What you will do:
Return each line below holding the string "width".

── Data for this task

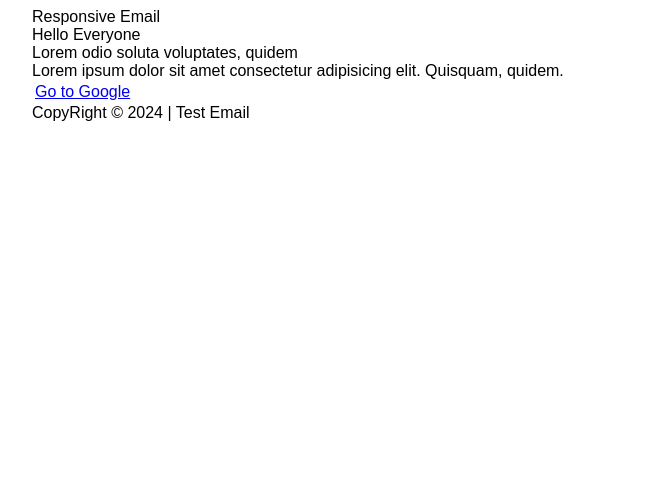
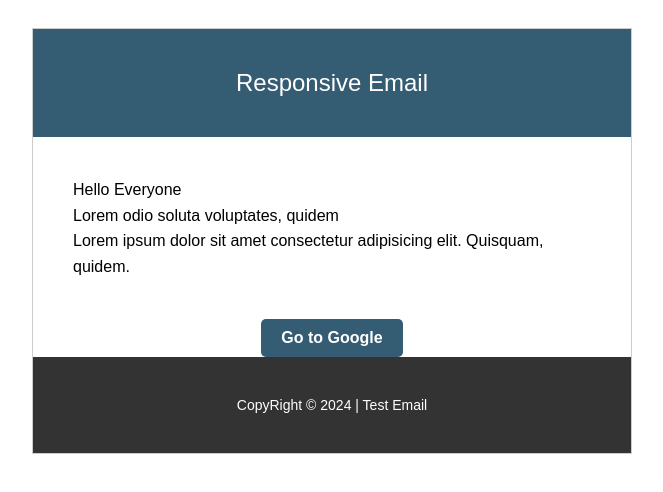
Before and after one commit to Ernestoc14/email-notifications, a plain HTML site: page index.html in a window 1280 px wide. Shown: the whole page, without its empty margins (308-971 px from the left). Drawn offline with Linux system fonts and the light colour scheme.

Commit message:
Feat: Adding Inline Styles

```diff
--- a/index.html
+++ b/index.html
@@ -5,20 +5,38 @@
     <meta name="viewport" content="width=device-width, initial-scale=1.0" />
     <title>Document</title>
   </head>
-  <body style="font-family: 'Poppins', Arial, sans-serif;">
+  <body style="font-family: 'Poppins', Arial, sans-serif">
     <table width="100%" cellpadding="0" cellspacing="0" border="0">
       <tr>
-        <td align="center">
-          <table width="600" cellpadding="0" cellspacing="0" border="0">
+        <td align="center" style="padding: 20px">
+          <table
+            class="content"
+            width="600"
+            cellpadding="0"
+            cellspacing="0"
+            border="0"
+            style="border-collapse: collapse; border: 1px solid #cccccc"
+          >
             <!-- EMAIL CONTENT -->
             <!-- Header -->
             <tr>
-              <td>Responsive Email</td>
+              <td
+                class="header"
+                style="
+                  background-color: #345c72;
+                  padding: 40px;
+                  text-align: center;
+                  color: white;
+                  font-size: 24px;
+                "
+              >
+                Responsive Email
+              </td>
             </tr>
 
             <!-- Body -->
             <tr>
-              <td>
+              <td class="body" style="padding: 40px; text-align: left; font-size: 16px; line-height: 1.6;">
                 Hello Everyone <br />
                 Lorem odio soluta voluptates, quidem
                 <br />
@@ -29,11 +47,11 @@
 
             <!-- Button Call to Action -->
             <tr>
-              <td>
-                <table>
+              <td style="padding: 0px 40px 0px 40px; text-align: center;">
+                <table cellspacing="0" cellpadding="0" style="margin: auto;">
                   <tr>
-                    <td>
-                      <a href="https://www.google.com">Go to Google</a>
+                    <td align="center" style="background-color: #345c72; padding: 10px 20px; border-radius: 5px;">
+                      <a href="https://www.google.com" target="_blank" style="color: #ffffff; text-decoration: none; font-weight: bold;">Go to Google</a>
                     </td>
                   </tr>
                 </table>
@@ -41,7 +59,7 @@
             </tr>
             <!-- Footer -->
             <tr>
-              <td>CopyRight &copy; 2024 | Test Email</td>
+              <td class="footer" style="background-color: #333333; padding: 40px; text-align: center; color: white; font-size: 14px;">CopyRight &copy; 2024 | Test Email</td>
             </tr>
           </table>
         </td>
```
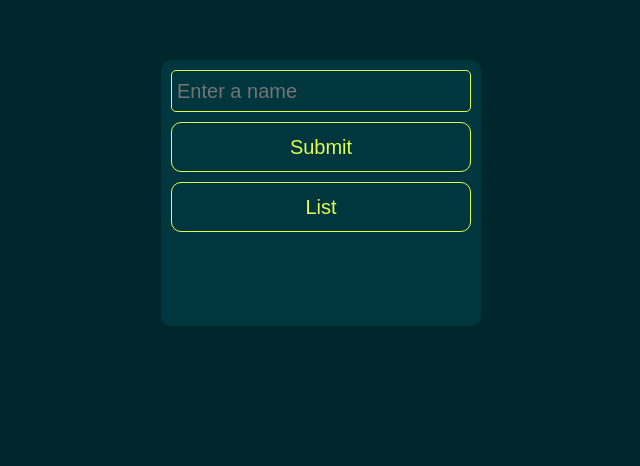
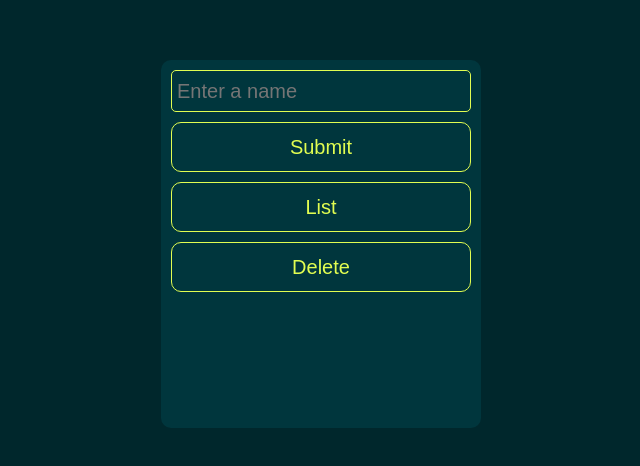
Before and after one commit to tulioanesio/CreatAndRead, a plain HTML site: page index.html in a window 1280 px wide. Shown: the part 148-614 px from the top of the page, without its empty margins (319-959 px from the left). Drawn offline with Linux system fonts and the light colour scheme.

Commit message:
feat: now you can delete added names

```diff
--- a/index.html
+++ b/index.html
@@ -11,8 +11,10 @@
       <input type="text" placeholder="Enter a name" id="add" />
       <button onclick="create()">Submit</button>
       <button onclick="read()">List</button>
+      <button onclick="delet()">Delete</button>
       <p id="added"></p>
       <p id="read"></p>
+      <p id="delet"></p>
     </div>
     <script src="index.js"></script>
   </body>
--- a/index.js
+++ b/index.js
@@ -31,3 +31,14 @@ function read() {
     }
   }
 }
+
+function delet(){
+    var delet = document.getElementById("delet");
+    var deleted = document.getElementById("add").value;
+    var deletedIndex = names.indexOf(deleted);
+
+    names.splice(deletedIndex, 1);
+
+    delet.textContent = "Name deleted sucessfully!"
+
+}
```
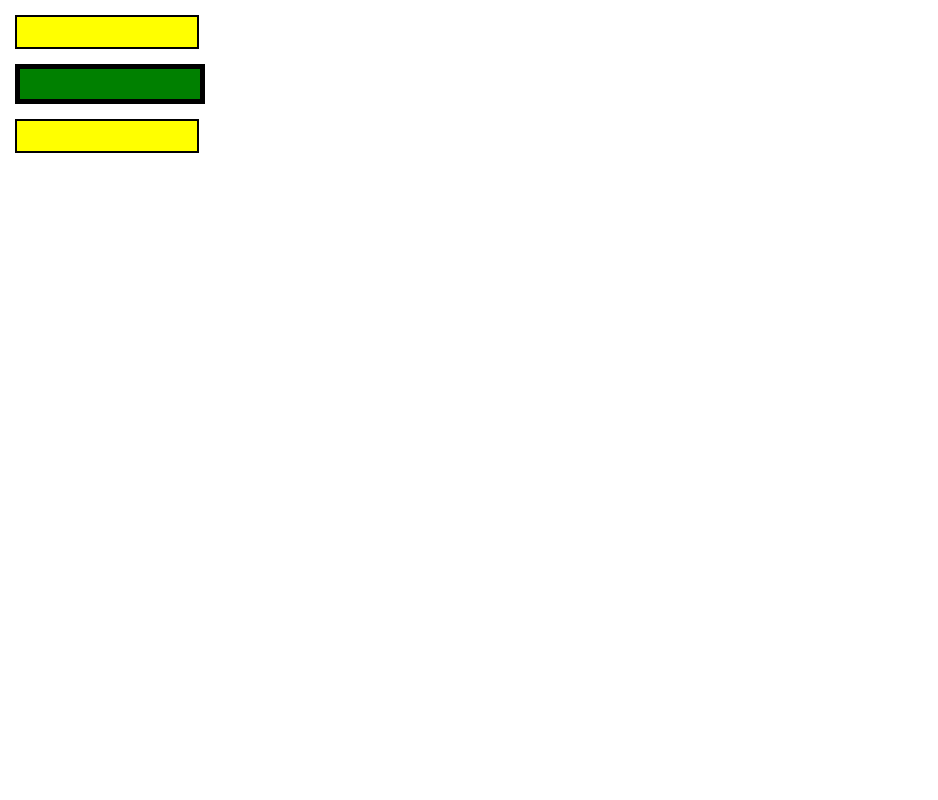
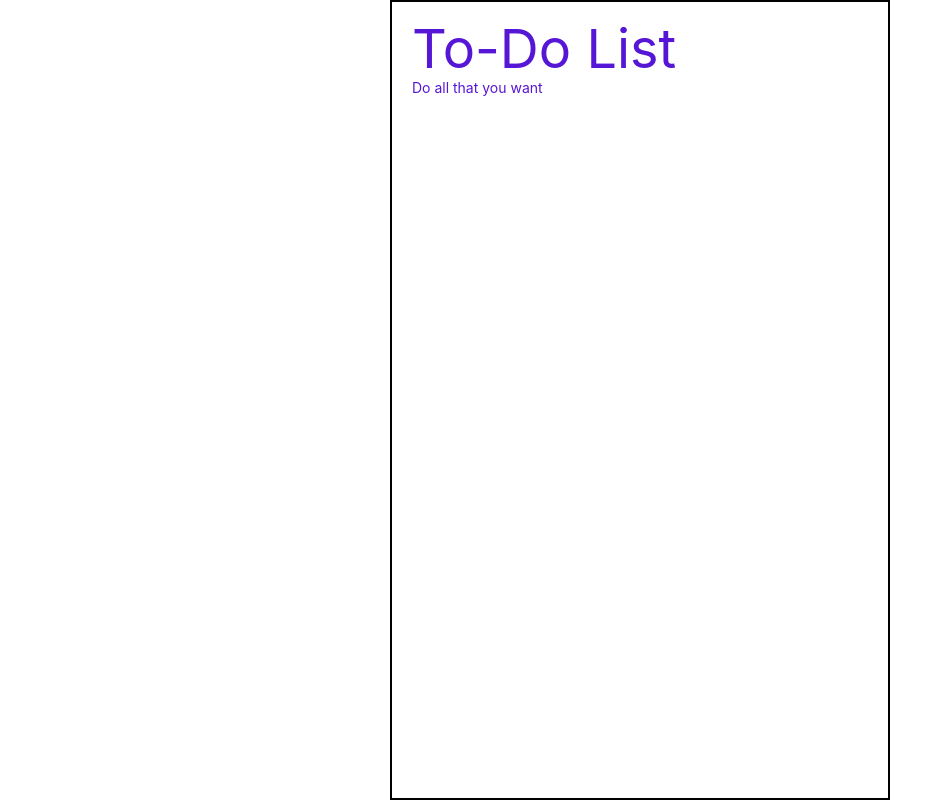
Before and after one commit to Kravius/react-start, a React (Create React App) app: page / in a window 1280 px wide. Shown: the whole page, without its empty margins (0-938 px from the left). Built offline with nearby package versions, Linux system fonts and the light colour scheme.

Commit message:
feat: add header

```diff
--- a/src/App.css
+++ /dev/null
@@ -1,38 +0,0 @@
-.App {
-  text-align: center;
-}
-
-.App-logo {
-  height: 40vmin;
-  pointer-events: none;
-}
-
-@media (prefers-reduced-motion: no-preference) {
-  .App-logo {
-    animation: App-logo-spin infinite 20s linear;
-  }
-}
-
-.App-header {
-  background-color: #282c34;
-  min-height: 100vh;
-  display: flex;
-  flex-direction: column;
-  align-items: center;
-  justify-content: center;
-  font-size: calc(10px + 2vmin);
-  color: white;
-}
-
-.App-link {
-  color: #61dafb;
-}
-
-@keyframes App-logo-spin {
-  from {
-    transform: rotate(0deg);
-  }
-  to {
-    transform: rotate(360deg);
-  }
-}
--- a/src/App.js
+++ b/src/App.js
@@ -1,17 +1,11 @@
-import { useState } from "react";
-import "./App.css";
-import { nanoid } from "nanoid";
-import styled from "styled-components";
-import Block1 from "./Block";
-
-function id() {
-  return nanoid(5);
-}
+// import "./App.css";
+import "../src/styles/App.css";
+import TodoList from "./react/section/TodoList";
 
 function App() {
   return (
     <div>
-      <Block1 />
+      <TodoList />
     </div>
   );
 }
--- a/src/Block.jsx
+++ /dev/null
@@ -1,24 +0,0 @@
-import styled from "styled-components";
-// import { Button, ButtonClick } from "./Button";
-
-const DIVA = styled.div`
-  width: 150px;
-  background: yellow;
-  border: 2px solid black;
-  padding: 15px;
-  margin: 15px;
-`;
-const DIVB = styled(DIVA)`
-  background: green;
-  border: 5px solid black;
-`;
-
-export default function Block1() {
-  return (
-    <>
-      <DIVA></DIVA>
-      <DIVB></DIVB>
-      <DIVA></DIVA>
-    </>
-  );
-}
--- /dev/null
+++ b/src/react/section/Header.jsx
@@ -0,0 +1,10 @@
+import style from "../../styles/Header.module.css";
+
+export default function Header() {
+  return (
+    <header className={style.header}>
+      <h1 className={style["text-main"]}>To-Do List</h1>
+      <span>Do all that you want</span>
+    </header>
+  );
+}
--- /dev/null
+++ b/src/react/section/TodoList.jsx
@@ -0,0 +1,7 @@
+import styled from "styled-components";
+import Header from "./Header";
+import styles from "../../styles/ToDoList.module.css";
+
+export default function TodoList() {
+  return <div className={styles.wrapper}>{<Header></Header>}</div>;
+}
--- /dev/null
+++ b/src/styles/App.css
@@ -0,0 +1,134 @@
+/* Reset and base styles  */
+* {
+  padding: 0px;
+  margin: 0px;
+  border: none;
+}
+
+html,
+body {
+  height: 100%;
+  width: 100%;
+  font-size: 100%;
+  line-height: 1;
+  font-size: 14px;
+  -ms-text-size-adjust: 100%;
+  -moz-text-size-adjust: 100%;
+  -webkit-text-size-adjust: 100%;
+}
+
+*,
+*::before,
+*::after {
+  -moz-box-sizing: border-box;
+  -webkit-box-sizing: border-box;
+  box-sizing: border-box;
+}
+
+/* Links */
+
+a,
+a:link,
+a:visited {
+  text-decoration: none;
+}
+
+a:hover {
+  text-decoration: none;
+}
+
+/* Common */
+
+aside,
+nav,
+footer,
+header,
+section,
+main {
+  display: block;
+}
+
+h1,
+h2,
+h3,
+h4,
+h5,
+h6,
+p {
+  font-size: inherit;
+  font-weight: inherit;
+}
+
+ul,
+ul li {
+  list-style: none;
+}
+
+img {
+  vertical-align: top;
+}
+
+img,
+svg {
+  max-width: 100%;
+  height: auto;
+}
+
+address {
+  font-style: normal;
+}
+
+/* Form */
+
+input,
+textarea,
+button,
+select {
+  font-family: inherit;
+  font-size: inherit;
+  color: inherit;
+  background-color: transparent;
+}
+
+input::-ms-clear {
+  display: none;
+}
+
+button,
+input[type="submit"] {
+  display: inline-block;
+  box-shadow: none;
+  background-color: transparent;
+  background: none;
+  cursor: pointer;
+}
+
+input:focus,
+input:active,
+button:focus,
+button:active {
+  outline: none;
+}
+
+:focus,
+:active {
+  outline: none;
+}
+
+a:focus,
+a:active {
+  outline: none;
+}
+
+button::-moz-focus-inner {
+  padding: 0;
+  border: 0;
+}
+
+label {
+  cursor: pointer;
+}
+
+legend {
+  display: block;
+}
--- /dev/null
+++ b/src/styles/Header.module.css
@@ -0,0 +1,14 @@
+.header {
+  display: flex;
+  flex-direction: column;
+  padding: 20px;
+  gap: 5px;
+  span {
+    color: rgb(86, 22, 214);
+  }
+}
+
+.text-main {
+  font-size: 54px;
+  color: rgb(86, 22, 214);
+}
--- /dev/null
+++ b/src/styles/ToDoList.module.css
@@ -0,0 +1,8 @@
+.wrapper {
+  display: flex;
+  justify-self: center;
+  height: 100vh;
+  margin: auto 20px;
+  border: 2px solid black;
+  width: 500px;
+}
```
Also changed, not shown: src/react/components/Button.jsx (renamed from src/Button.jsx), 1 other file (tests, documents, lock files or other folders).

────

Response to this exercise:
     <meta name="viewport" content="width=device-width, initial-scale=1.0" />
     <table width="100%" cellpadding="0" cellspacing="0" border="0">
-          <table width="600" cellpadding="0" cellspacing="0" border="0">
+            width="600"
-  width: 150px;
+  width: 100%;
+  max-width: 100%;
+  width: 500px;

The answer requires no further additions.